## WHAT IS NEEDED
In the material below, find how many lines contain the string "Colors". Write only that number.

_ _ _ _ _

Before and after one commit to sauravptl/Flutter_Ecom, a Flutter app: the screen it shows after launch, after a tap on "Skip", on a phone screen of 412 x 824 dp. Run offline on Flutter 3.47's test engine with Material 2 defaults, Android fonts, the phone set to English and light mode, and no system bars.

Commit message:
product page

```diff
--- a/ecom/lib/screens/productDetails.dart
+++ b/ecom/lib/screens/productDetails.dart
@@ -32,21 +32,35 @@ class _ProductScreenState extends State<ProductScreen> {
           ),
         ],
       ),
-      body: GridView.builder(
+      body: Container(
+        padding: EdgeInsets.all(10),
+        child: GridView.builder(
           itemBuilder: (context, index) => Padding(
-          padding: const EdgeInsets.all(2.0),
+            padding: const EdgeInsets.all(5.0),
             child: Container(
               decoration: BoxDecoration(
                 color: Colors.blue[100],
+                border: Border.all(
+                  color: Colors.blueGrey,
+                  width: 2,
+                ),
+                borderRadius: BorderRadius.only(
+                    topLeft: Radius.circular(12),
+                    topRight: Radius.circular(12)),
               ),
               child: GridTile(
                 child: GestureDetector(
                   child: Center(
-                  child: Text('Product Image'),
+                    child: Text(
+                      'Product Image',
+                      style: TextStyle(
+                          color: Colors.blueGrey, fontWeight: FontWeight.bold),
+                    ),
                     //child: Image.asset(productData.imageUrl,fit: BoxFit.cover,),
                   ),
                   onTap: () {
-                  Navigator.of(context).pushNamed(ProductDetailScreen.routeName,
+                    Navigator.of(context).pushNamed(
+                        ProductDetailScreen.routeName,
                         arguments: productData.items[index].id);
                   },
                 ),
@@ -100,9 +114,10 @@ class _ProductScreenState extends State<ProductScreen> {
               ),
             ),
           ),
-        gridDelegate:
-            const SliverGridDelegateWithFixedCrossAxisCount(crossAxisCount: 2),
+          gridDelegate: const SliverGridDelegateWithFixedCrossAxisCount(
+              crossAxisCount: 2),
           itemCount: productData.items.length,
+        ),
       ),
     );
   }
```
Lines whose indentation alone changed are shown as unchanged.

_ _ _ _ _

## ANSWER TO THE EXERCISE
3